**RECORDS TO PROCESS**
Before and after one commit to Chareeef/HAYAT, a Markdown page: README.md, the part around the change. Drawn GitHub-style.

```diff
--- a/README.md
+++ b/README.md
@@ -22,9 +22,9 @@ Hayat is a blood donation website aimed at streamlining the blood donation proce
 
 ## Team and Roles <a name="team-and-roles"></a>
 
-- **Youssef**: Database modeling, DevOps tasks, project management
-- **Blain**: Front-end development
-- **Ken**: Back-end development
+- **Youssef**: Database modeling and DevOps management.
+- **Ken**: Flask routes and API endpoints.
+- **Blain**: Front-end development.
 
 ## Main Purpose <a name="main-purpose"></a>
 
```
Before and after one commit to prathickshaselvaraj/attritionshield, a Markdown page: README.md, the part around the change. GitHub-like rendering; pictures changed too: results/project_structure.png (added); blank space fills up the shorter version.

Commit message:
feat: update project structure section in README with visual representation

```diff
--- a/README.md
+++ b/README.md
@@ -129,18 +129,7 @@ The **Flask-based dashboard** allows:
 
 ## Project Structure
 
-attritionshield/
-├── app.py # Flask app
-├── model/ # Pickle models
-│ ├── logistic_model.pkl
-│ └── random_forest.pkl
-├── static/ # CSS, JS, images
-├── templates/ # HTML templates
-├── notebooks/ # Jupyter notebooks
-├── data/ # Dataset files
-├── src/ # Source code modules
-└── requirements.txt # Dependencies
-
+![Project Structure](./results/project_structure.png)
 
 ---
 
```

**AIM OF THE TASK**
Using the entries above, state the number of lines that include "page". Add nothing else.

**TASK RESPONSE**
2